• Task to carry out:
What lines below contain the string "color"? List them all.

• Information given:
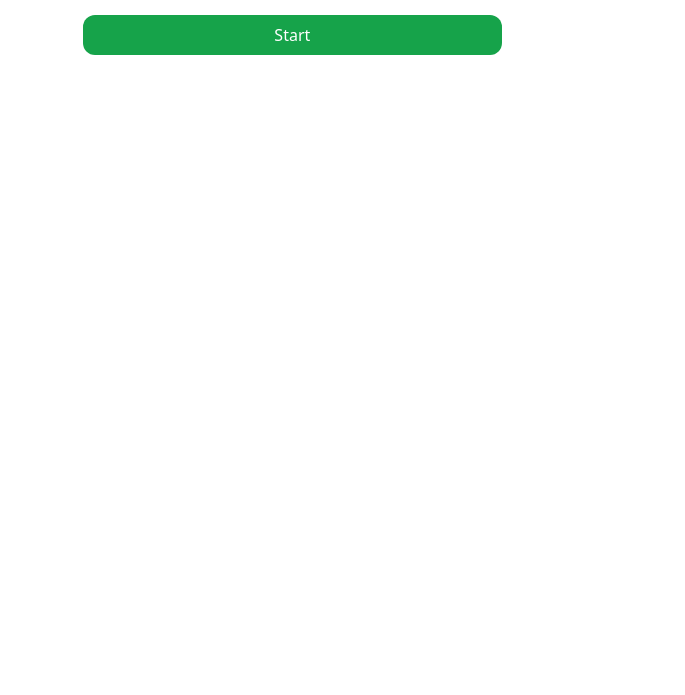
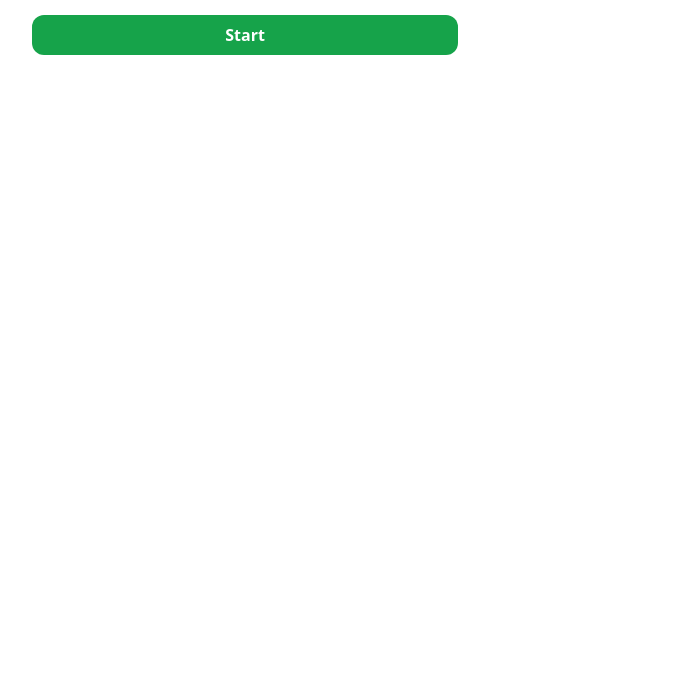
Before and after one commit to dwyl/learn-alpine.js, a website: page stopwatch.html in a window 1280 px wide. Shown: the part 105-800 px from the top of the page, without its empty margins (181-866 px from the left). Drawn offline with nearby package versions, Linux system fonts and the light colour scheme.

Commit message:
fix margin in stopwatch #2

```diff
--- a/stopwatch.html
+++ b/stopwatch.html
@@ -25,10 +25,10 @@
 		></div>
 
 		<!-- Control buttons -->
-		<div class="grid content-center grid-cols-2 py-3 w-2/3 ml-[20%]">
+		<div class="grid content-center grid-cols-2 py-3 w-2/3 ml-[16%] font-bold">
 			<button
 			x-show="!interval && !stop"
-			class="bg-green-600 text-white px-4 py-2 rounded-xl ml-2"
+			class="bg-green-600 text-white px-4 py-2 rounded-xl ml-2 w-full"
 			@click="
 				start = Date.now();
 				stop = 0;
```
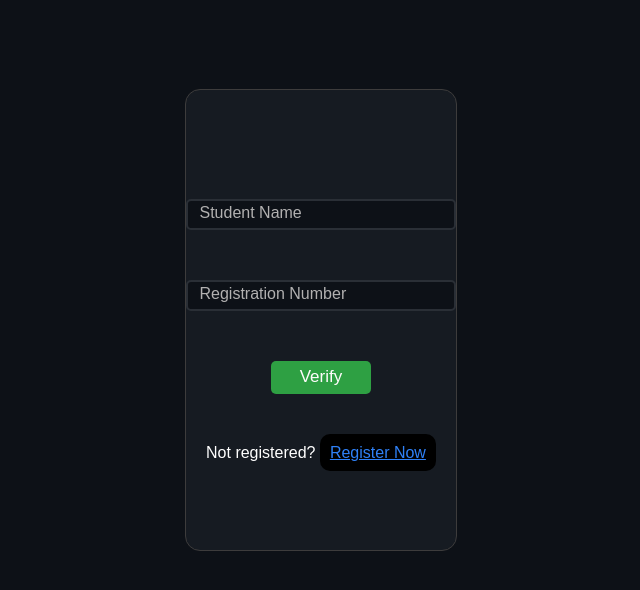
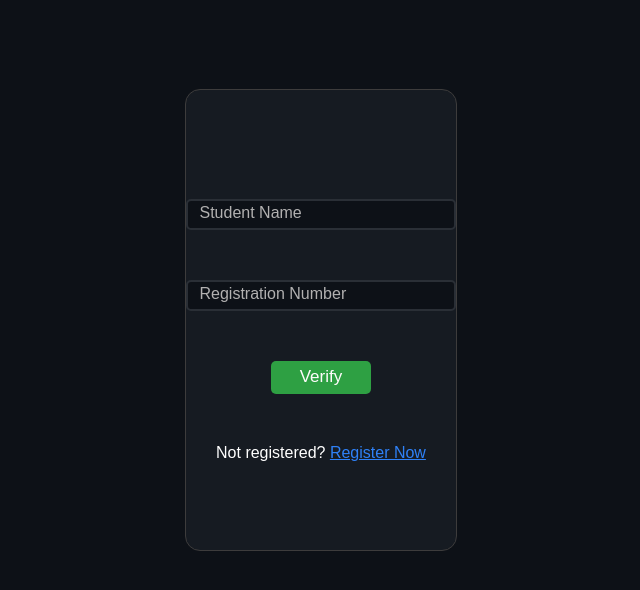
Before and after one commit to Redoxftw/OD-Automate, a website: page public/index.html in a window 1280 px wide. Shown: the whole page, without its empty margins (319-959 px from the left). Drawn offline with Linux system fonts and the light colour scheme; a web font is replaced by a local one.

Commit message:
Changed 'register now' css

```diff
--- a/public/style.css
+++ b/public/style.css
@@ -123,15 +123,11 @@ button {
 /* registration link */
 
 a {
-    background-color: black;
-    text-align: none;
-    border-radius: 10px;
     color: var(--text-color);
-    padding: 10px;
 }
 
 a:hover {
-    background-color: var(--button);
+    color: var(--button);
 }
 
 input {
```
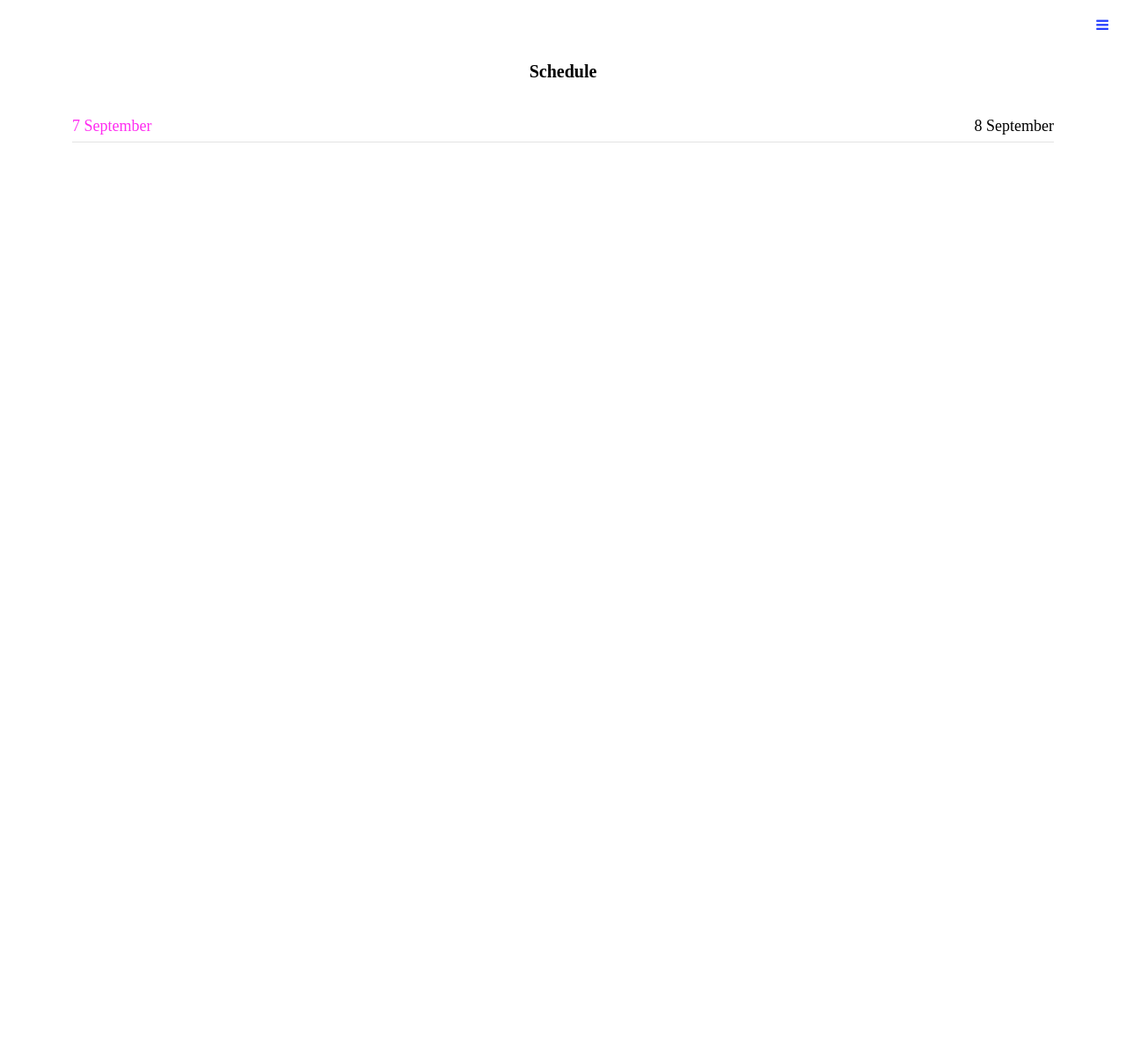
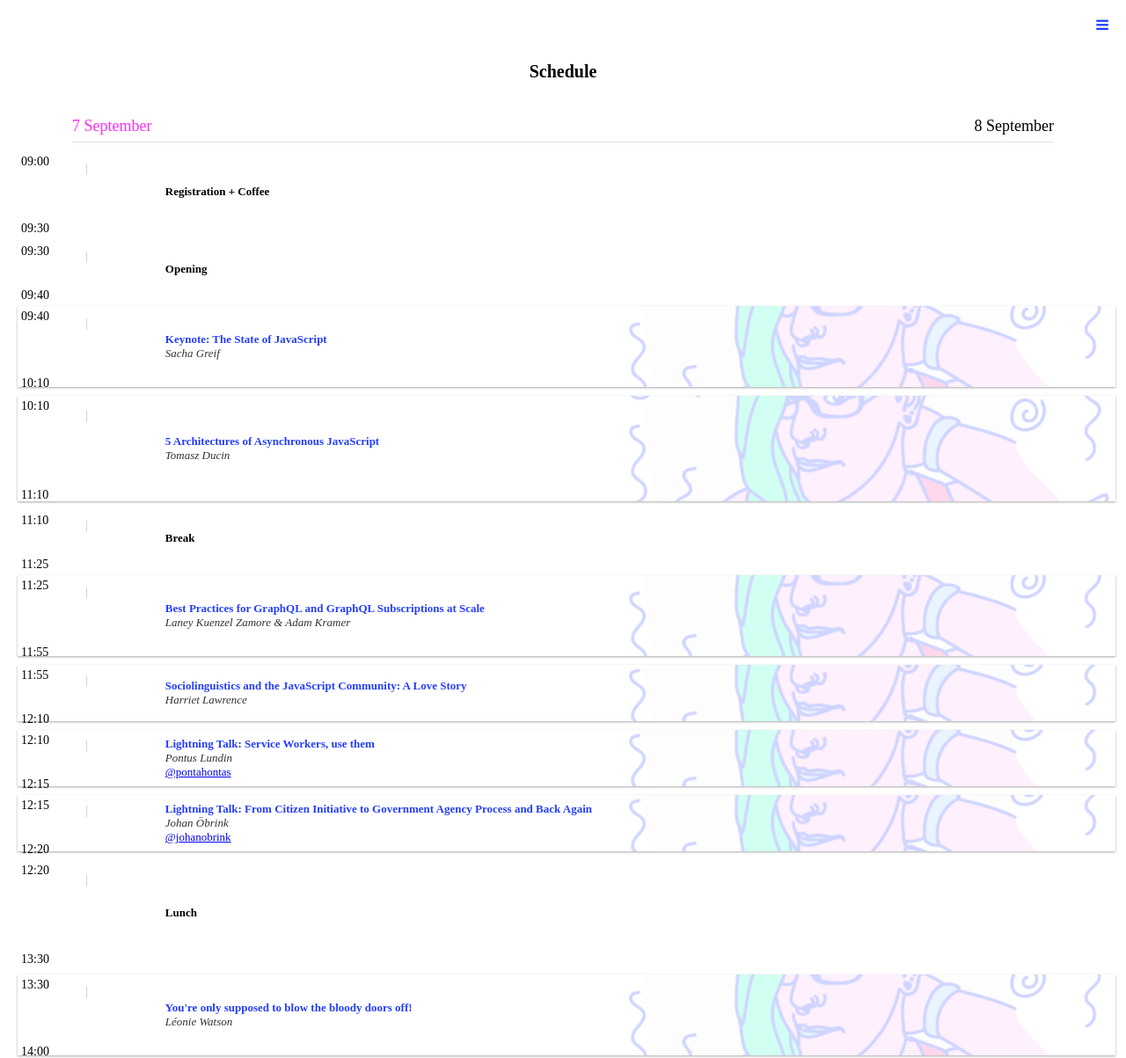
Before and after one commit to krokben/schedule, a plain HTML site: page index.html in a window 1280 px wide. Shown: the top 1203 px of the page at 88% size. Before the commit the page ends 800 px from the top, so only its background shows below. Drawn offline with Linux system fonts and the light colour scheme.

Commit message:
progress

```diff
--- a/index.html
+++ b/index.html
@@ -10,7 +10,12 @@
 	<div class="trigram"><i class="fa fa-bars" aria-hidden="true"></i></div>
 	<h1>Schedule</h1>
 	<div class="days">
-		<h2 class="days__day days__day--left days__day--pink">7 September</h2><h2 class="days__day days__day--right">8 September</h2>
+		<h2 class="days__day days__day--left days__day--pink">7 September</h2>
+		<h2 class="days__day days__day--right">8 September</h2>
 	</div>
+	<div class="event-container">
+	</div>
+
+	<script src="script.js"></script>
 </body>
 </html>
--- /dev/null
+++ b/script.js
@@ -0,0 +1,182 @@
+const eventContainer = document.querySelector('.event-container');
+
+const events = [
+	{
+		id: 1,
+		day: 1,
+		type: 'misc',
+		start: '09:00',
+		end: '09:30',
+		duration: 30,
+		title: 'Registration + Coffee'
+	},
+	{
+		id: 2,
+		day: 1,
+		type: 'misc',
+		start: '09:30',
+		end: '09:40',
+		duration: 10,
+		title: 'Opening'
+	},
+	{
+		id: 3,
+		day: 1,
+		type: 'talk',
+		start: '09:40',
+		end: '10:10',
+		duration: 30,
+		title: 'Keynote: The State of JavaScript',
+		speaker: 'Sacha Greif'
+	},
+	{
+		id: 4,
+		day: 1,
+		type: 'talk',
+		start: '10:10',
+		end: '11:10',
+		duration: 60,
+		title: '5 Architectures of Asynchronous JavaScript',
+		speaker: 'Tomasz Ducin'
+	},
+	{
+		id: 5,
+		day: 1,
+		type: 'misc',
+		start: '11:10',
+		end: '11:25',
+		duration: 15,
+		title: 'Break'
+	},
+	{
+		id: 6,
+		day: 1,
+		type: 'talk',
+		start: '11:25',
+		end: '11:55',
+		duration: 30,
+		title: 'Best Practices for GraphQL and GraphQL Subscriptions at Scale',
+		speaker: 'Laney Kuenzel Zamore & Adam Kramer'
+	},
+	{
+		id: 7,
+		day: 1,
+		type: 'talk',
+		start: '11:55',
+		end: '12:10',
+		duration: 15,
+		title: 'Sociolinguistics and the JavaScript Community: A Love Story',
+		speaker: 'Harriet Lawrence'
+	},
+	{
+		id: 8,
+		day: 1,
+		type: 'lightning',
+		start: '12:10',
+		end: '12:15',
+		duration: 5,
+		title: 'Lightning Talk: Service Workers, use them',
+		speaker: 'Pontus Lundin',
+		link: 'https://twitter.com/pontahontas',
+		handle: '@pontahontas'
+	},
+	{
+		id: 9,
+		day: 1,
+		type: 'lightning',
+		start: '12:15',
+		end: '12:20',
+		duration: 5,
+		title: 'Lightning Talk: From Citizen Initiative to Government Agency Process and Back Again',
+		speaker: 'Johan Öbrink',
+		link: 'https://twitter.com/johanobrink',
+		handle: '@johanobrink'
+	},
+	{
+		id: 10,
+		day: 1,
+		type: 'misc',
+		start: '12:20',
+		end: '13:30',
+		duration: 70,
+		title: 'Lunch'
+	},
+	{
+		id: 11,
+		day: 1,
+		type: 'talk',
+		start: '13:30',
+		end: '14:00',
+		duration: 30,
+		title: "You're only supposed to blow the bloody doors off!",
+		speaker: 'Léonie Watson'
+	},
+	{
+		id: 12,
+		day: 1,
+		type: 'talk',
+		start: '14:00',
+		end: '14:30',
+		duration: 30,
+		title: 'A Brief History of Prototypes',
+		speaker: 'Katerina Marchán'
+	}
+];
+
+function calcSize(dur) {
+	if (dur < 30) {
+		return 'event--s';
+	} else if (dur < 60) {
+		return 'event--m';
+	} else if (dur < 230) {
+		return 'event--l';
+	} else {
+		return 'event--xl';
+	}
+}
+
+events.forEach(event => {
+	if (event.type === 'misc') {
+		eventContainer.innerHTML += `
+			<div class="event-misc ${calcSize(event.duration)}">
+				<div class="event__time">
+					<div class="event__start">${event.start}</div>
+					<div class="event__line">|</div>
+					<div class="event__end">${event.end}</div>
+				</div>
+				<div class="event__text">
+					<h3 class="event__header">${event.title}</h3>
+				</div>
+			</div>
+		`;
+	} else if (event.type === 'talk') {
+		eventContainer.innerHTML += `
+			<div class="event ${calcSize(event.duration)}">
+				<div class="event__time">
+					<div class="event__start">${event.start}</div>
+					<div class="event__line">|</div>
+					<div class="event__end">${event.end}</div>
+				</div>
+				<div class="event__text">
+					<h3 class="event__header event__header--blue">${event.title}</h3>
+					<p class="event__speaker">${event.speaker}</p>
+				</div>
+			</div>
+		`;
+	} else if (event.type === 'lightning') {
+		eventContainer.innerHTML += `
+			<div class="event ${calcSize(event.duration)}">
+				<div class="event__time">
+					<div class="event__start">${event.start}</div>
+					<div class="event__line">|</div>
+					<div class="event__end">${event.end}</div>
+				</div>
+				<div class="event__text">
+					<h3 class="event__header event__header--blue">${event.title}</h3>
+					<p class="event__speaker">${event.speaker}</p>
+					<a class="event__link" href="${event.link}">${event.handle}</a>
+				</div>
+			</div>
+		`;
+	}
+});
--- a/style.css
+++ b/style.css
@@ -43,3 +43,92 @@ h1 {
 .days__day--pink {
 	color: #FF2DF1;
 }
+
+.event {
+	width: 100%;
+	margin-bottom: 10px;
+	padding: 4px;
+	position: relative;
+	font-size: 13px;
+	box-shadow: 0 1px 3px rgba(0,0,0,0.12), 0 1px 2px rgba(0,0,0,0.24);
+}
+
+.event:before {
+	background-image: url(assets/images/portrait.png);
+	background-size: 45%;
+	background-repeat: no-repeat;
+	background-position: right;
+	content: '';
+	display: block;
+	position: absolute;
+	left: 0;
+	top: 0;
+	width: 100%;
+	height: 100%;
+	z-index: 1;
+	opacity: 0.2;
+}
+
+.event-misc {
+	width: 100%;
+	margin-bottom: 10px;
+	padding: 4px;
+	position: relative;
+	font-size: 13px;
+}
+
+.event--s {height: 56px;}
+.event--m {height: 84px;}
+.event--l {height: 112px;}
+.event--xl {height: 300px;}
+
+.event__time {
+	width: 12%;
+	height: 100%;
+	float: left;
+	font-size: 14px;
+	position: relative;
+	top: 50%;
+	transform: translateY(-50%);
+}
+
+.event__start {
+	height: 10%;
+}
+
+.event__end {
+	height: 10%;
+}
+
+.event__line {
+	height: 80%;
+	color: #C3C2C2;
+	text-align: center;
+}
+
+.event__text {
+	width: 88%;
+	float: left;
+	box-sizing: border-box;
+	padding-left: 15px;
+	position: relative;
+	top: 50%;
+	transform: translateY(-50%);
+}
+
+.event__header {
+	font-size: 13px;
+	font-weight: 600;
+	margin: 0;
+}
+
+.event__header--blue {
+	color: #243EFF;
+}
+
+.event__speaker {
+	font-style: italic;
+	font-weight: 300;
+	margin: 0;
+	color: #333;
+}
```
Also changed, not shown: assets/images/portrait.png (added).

• Exercise response:
-    background-color: black;
     color: var(--text-color);
-    background-color: var(--button);
+    color: var(--button);
 	color: #FF2DF1;
+	color: #C3C2C2;
+	color: #243EFF;
+	color: #333;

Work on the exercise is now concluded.